**Exercise goal**
Restate all entries word for word, minus pictures.

**Provided material**
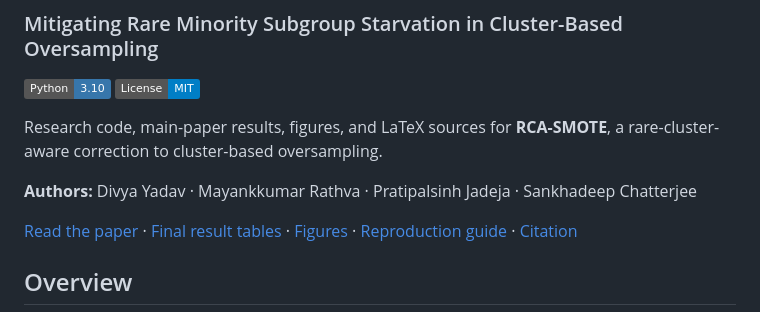
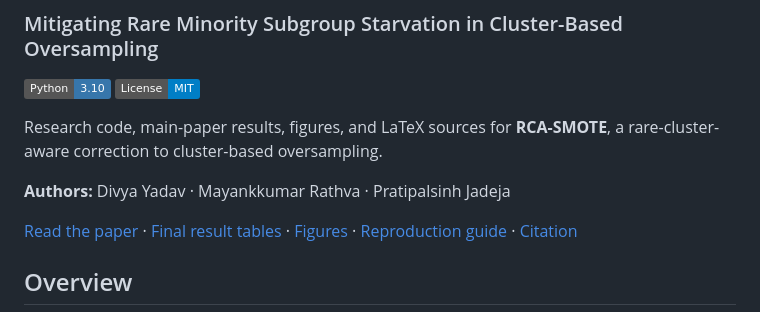
Before and after one commit to Divya00005/RCA_SMOTE, a Markdown page: README.md, the part around the change. Drawn GitHub-style; badges without logos.

```diff
--- a/README.md
+++ b/README.md
@@ -7,7 +7,7 @@
 
 Research code, main-paper results, figures, and LaTeX sources for **RCA-SMOTE**, a rare-cluster-aware correction to cluster-based oversampling.
 
-**Authors:** Divya Yadav · Mayankkumar Rathva · Pratipalsinh Jadeja · Sankhadeep Chatterjee
+**Authors:** Divya Yadav · Mayankkumar Rathva · Pratipalsinh Jadeja
 
 [Read the paper](paper/RCA_SMOTE_Final.pdf) · [Final result tables](results/main_tables/) · [Figures](figures/) · [Reproduction guide](docs/reproduction_instructions.md) · [Citation](CITATION.cff)
 
```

**Answer to this problem**
Before and after one commit to Divya00005/RCA_SMOTE, a Markdown page: README.md, the part around the change. Drawn GitHub-style; badges without logos.

```diff
--- a/README.md
+++ b/README.md
@@ -7,7 +7,7 @@
 
 Research code, main-paper results, figures, and LaTeX sources for **RCA-SMOTE**, a rare-cluster-aware correction to cluster-based oversampling.
 
-**Authors:** Divya Yadav · Mayankkumar Rathva · Pratipalsinh Jadeja · Sankhadeep Chatterjee
+**Authors:** Divya Yadav · Mayankkumar Rathva · Pratipalsinh Jadeja
 
 [Read the paper](paper/RCA_SMOTE_Final.pdf) · [Final result tables](results/main_tables/) · [Figures](figures/) · [Reproduction guide](docs/reproduction_instructions.md) · [Citation](CITATION.cff)
 
```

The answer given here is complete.